Frequently, the crucifixion and the empty tomb were shown together in a single composition as we see in a page from the Rabula Gospels. Likewise, the image of the empty tomb was often portrayed together with Mary of Magdala’s encounter with Jesus in the Garden.
There was no problem picturing the appearances of the risen Lord, or picturing Christ in glory, because they are in scripture. Indeed, the most common image during Christianity’s first millennium was the Deësis, Christ enthroned with Mary and John on either side, pleading on behalf of humanity. The iconography, in a way, mirrors that of the crucifixion.
I believe the reticence of the early Christians in showing Christ rising from the tomb, like their reticence in depicting the death of Christ on the cross, follows from a respect for the mystery of the resurrection. The gospels make it abundantly clear that the resurrection of Jesus was not simply the resuscitation of a corpse, as was the raising of Lazarus, but a transformation. Indeed, in patristic writing and preaching, the resurrection is often described as an explosion of light that blew the tomb apart. This element of mystery is usually lacking in images of Christ rising from the tomb, which began to appear in the middle ages and to be popular in the Renaissance. This is particularly evident in a scene from a late medieval altarpiece in which Jesus appears awkwardly climbing out of the tomb.

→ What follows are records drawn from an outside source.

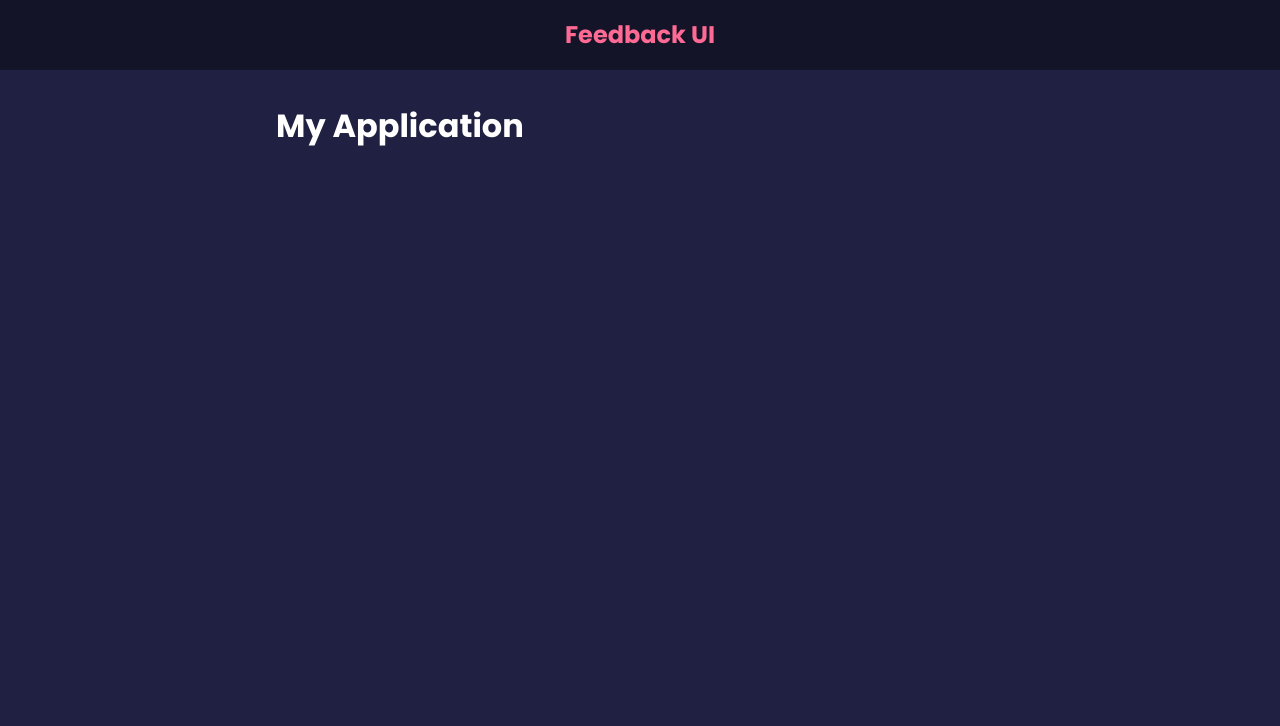
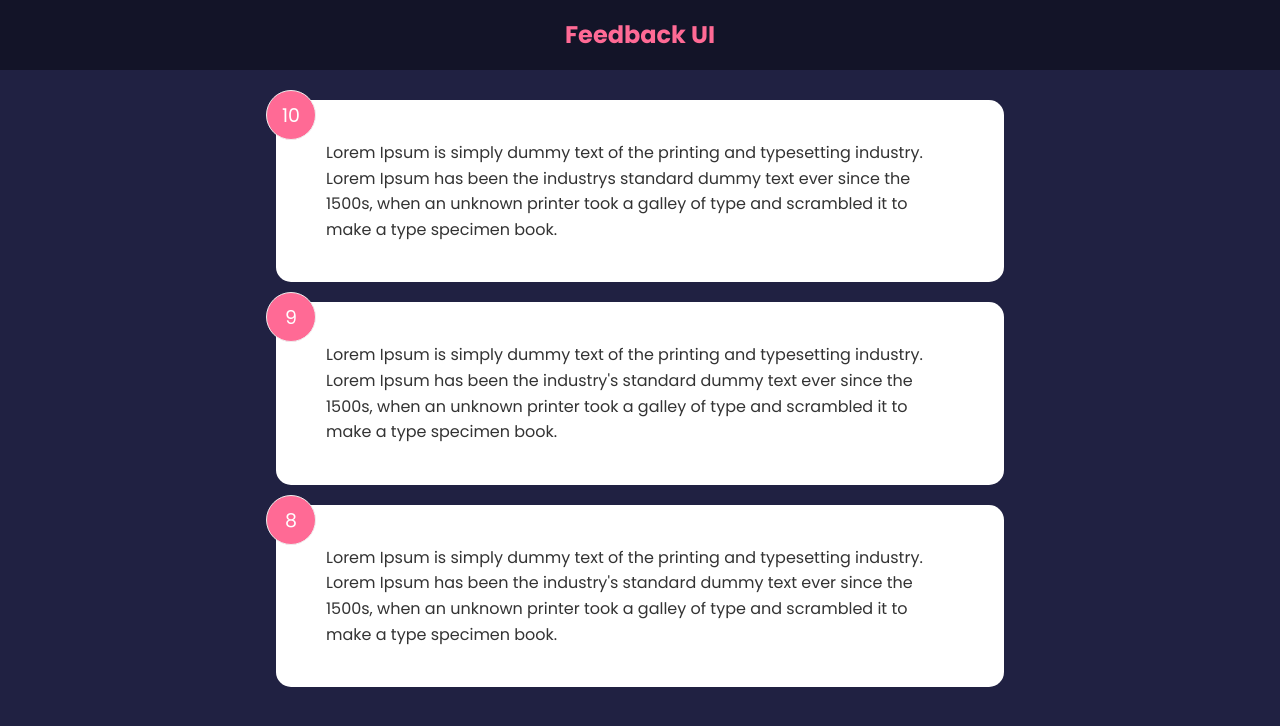
Before and after one commit to AlaminRipon/Feedback-App, a React (Create React App) app: page / in a window 1280 px wide. Shown: the top 726 px of the page. Built offline with nearby package versions, Linux system fonts and the light colour scheme.

Commit message:
Managing global state

```diff
--- a/src/App.js
+++ b/src/App.js
@@ -1,11 +1,15 @@
+import { useState } from "react"
 import Header from "./components/Header"
+import FeedbackList from "./components/FeedbackList"
+import FeedbackData from "./data/FeedbackData"
 
 function App() {
+  const [feedback, setFeedback] = useState(FeedbackData)
   return (
     <>
     <Header />
     <div className="container">
-      <h1>My Application</h1>
+      <FeedbackList feedback = { feedback } />
     </div>
     </>
   )
--- /dev/null
+++ b/src/components/FeedbackItem.jsx
@@ -0,0 +1,13 @@
+
+function FeedbackItem({item}) {
+  return (
+    <div className="card">
+      <div className="num-display">{ item.rating }</div>
+      <div className="text-display">
+        {item.text}
+      </div>
+    </div>
+  )
+}
+
+export default FeedbackItem
--- /dev/null
+++ b/src/components/FeedbackList.jsx
@@ -0,0 +1,16 @@
+import FeedbackItem from "./FeedbackItem"
+
+function FeedbackList({ feedback }) {
+  if (!feedback || feedback === 0) {
+    return <p>No Feedback Yet</p>
+  }
+  return (
+    <div className="feedback-list">
+      { feedback.map((item) => (
+        <FeedbackItem key={item.id} item={item} />
+      )) }
+    </div>
+  )
+}
+
+export default FeedbackList
--- /dev/null
+++ b/src/data/FeedbackData.js
@@ -0,0 +1,19 @@
+const FeedbackData = [
+  {
+    id: 1,
+    rating: 10,
+    text: 'Lorem Ipsum is simply dummy text of the printing and typesetting industry. Lorem Ipsum has been the industrys standard dummy text ever since the 1500s, when an unknown printer took a galley of type and scrambled it to make a type specimen book.'
+  },
+  {
+    id: 2,
+    rating: 9,
+    text: "Lorem Ipsum is simply dummy text of the printing and typesetting industry. Lorem Ipsum has been the industry's standard dummy text ever since the 1500s, when an unknown printer took a galley of type and scrambled it to make a type specimen book."
+  },
+  {
+    id: 3,
+    rating: 8,
+    text: "Lorem Ipsum is simply dummy text of the printing and typesetting industry. Lorem Ipsum has been the industry's standard dummy text ever since the 1500s, when an unknown printer took a galley of type and scrambled it to make a type specimen book."
+  },
+]
+
+export default FeedbackData
```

In fairness, many artists did manage to honor the element of mystery. One example is a resurrection scene by Grünewald (1470-1528). The scene is totally dark; all the light emanates from the body of Jesus.
Around the same time the Christus mortuus iconography appeared in the Orthodox world, a new, dynamic image appeared: the Anastasis (Greek for resurrection). It is not a depiction of Christ’s rising but, rather, of his descent among the dead, which is mentioned only in I Peter 3, 18-22, where it is tied with baptism. Christ is shown in dynamic movement, reaching out to Adam and Eve and the other faithful souls detained in hell. The image recapitulates a favorite theme of the patristic writers, and indeed of the liturgy itself; namely, that every aspect of Christ’s life transforms and redeems every aspect of ours.
This image came to the West, where it was called the “harrowing of hell,” but it never achieved the popularity it enjoyed in the East, where it is the festal icon for Easter. Perhaps the reason is that the celebration of the Easter vigil and the baptism of adults had ceased to be popular in the West. Likewise, some of the dynamism is lacking.
The trouble with most of the images of the risen Christ I have seen in churches is that they fail to convey the triumphant glory of the resurrection. This is particularly true of the images widely available in church goods catalogs. People frequently complain that contemporary churches are sterile and lack a sense of the sacred. Apart from imaginative architecture, one way of banishing blandness is to explore the judicious use of iconography to enhance the celebration of liturgy. The Church has created a rich repository of images over the centuries, particularly during the earlier centuries. It is my sincere hope that these articles will inspire greater awareness, both theological and visual, on the part of those considering the commissioning of images for the liturgical assembly.
Ronald John Zawilla, Ph.D. is a liturgical design consultant in Chicago, Illinois.
READ OTHER ARTICLES BY RONALD ZAWILLA:
Cross and Crucifix in the Christian Assembly
Part I: The Early Christian Period - Crux Invicta, Crux Gemmata
Part II: The Early Christian Period - Christus Victor
Part III: The Medieval Period - Christus Mortuus
Part IV: The Medieval Period - Painted Crosses and Altarpieces
Part V: The Renaissance and Baroque Periods: Drama and Emotion